What if home health care agencies, funded by Medicaid, collapsed all across the country under the weight of the Affordable Care Act’s penalties in the “employer shared responsibility for health care coverage” section? William A. Dombi, executive director of National Council on Medicaid Home Care, says “We need to start an advocacy fire under this issue,” as access to care will be in serious jeopardy.
A timely action link below should be forwarded to any and all small business owners, not only to owners of home health care agencies. There is a rapidly closing window when public comments on this issue may make a difference--but this is the best kept secret in Washington!
A recently completed nationwide survey of home care companies on the potential impact of the employer penalties under the ACA clearly shows that home care access will be in peril and that workers will be hurt as well, with employers curtailing working hours to try to avoid the penalties. Dombi says the problem is especially acute with Medicaid home care providers, where payment rates are far from sufficient to allow for an employer-paid health insurance or coverage of the penalty.
Dombi said, in meeting recently with Treasury and Health and Human Services, that it makes no sense to use Medicaid dollars to pay a government penalty. This would take health care monies and turn them into general tax dollars.
To put a human face on the issue, consider the case of a young father, who used an SBA as well as a family loan to purchase a home health care company in Arizona. With one hundred employees, the penalty for not providing coverage would amount to four times the owner’s own salary. While his preference would be to provide affordable coverage, he was quoted a per employee price of $6,000—three times the penalty. Because his company carries debt, paying the penalties alone would put him on the verge of bankruptcy.
SHOP—the small business health insurance marketplace—is not due to go online until October 1, 2013—only three months before the penalties kick in. But even if the marketplace were to provide affordable coverage at less than the cost of the penalty, a small business with over fifty employees would not be allowed to use that marketplace until 2015—too late for most of these Medicaid-funded companies.
What will become of the 100 caregivers? What will become of the 90 clients who require home health care? And what of the small business owner who will be forced to default on both loans and declare bankruptcy? Multiply this one company by innumerable companies across the nation whose future will be imperiled without a legislative “fix,” an executive order, or an interpretation of the IRS ruling that controls penalties.

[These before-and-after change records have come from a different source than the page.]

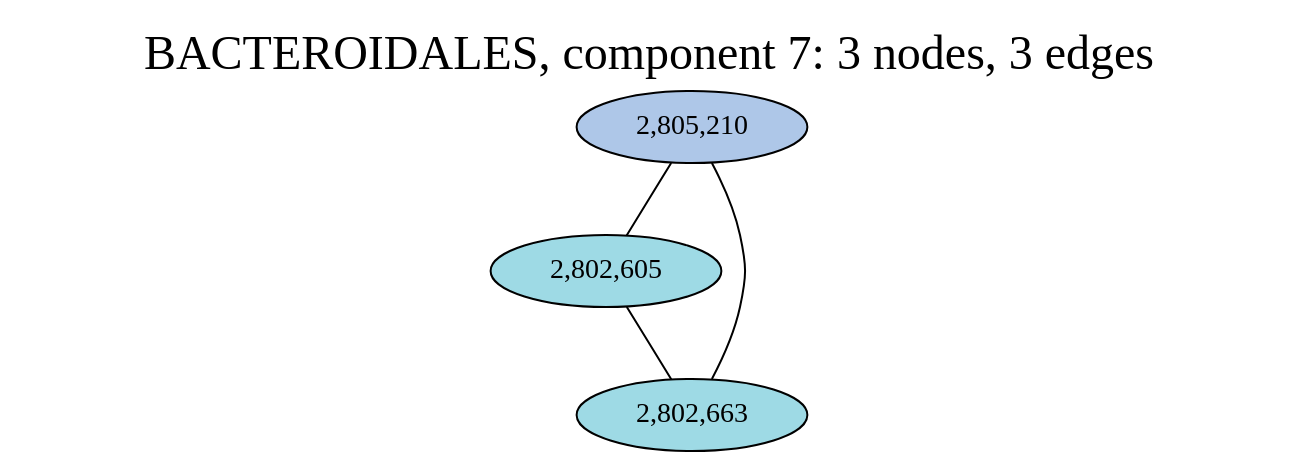
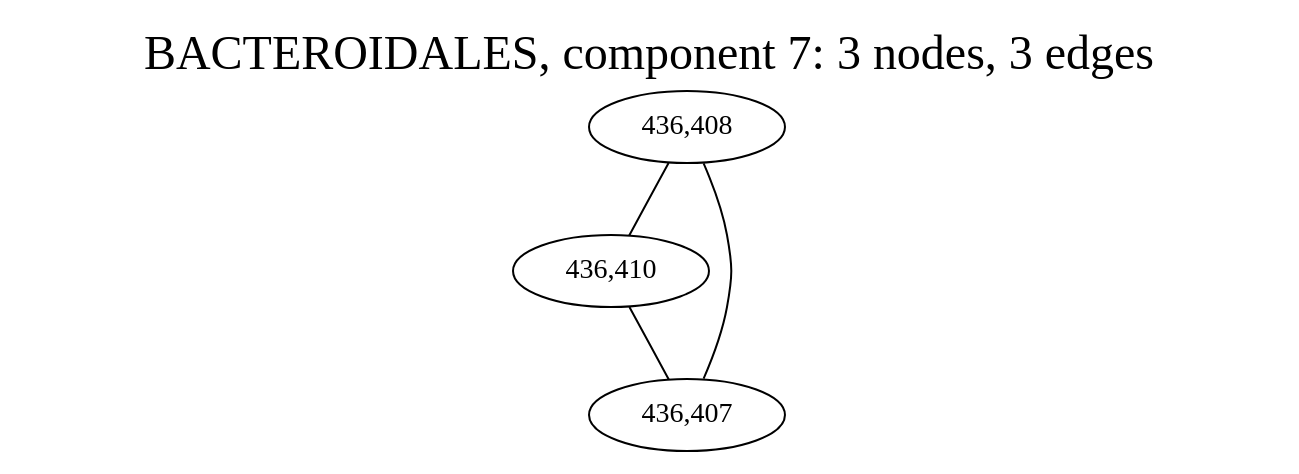
The diagram in notebooks/graphs/BACTEROIDALES_cc7.gv (fedarko/sheepgut), drawn with Graphviz before and after one commit. The commit also changed 20 other files, not shown here.

```diff
--- a/notebooks/graphs/BACTEROIDALES_cc7.gv
+++ b/notebooks/graphs/BACTEROIDALES_cc7.gv
@@ -1,13 +1,13 @@
 graph BACTEROIDALES_cc7 {
 	overlap="prism50";
 	outputorder="edgesfirst";
 	label="BACTEROIDALES, component 7: 3 nodes, 3 edges";
 	labelloc="t";
 	fontsize=24;
-	"2,805,210" [style="filled", fillcolor="#aec7e8", fontcolor="#000000"];
-	"2,802,605" [style="filled", fillcolor="#9edae5", fontcolor="#000000"];
-	"2,802,663" [style="filled", fillcolor="#9edae5", fontcolor="#000000"];
-	"2,805,210" -- "2,802,605";
-	"2,805,210" -- "2,802,663";
-	"2,802,605" -- "2,802,663";
+	"436,408" [style="filled", fillcolor="#ffffff", fontcolor="#000000"];
+	"436,410" [style="filled", fillcolor="#ffffff", fontcolor="#000000"];
+	"436,407" [style="filled", fillcolor="#ffffff", fontcolor="#000000"];
+	"436,408" -- "436,407";
+	"436,408" -- "436,410";
+	"436,410" -- "436,407";
 }
```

It is unclear whether President Obama himself is aware of this unintended consequence of his signature achievement in his first term.
Julie Veratti of the Small Business Administration offered one possible glimmer of hope to small businesses in a state of panic. The IRS Regulation (REG-138006-12) that will enforce this aspect of the ACA has not been finalized yet. Though the opportunity to make public comments on the issue is a well-kept secret, they are welcomed into the public record, but only until March 18th. A public hearing on the final regulations will be held in the Auditorium, Internal Revenue Building, 1111 Constitution Avenue, NW, Washington, DC on April 23, 2013 at 10 a.m.
Small business owners need to know that they can make public comments, by referencing REG-138006-12 at the Federal eRulemaking Portal at http://www.regulations.gov, or by going directly to: http://www.regulations.gov/....
It is important to attach a file with the company’s entire comments, as messages are truncated and content will otherwise be lost.
In Congress, Sen. Tammy Baldwin (D-WI) along with co-chairs of the Congressional Home Health Caucus—Rep. Jim McGovern (D-MA) and Rep. Walter Jones (R-NC), have been apprised of these unintended consequences of the Affordable Care Act. Baldwin, as a congresswoman, was involved in the writing of the legislation and has been keenly involved in issues regarding seniors. But will these and other members of Congress bring enough heat and light to the issue to effect a fix before the penalties take effect January 1st? William Dombi sees “a great reluctance to amend the ACA.”
Nevertheless, for the sake of small businesses, employees, clients, and investors, the Arizona small business owner remains hopeful the media will play an important role in bringing the heat and the light to which Dombi alluded.